Introduced 20 years ago, London’s congestion charge got cars off the road and traffic moving. Its lessons are being heeded around the world, says Kimberly Nicholas, in the first in a series on the pros and cons of congestion-busting schemes
Opinion: Twenty years ago, London’s traffic was paralysed. The average time taken to drive across the city was slower than 100 years earlier – before the car was invented. Clearly something needed to change. Mayor Ken Livingstone cast around the world for ideas and, inspired by Singapore, settled on a congestion charge.
Vehicles would be charged £5 a day to access the most congested zone in the heart of London. On its 20th anniversary, the fee is now £15 a day and London’s congestion charge has been heralded as a success, with vehicle numbers reduced by 33 percent. Milan, Stockholm and Gothenburg have since introduced their own version of the charge.
A 2022 study of various congestion-easing measures in European cities I conducted with Paula Kuss found that a congestion charge was the most effective tool. When weighed up against initiatives such as limited traffic zones, car-sharing programmes, and apps, congestion charging was shown to be the best at reducing the overall number of cars in the city centre. Removing parking spots and replacing them with bicycle and pedestrian lanes was the second most effective intervention.
When implementing measures to reduce cars, local government plays a critical role. Of the effective measures introduced, over 75 percent were led by local government, often in collaboration with employers, universities, or transport providers.
Our research also showed that a key to effectively reducing traffic is to explicitly pursue driving and parking reductions and restrictions, then use the space freed and the money generated to expand and improve walking, biking and public transport. The revenue from London’s congestion charge was advertised as earmarked for improvements to the bus service.
City leaders could make the case for bold, fair, healthy, and climate-friendly transport policies in their cities. They could make their case to the large majority of voters who will benefit from such policies, and not let cities be dictated by a small group of the most privileged
Indeed, across all car-reducing interventions, a carrot and stick approach is key to success, such as improving buses and bike lanes while simultaneously discouraging car use. Six of the seven most effective car use reduction strategies in our study combined both carrots and sticks.
While cars are sometimes necessary – for deliveries or people with mobility issues – overall, they have a negative effect in a city.
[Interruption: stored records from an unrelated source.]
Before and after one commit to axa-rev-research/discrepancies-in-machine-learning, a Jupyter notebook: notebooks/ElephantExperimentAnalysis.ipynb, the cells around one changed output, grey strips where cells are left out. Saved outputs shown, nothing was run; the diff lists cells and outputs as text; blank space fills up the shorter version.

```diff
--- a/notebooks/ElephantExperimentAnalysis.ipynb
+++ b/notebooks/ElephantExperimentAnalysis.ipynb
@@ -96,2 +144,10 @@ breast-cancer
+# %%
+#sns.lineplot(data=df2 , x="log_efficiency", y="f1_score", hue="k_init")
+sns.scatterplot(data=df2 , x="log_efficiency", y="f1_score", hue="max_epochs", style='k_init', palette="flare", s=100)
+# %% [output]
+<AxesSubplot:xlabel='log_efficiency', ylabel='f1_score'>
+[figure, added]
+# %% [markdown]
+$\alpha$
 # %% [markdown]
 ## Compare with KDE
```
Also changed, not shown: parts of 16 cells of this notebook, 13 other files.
People are killed in accidents, vehicles cause pollution and roads take up space that could be better used for housing or cooling green space.
They are also a highly unequal form of travel, with the richest driving the most. In the UK, 60 percent of the lowest-income households have a car, while nearly 90 percent of the highest-income households own at least one car. In Europe, the richest one percent drive nearly four times more than the median driver.
But car travel is heavily subsidised. From the production and distribution of fossil fuels that power them, to the use of public space for roads and parking, to the unpriced pollution that cars create. Essentially, drivers impose high costs on society.
However, congestion charging has long been considered politically risky, perhaps accounting for the relatively few examples of it across the world. London underwent a long period of consultation and modelling before implementing its congestion charge. Other European cities had a city-wide referendum.
City leaders could make the case for bold, fair, healthy, and climate-friendly transport policies in their cities. They could make their case to the large majority of voters who will benefit from such policies, and not let cities be dictated by a small group of the most privileged who may be vocal opponents of making cars pay their fair share.
Kimberly Nicholas is a sustainability scientist at Lund University. She writes the climate advice column We Can Fix It. Her research was supported by the Swedish Research Agency Formas research programme for climate, grant number 2019-02051.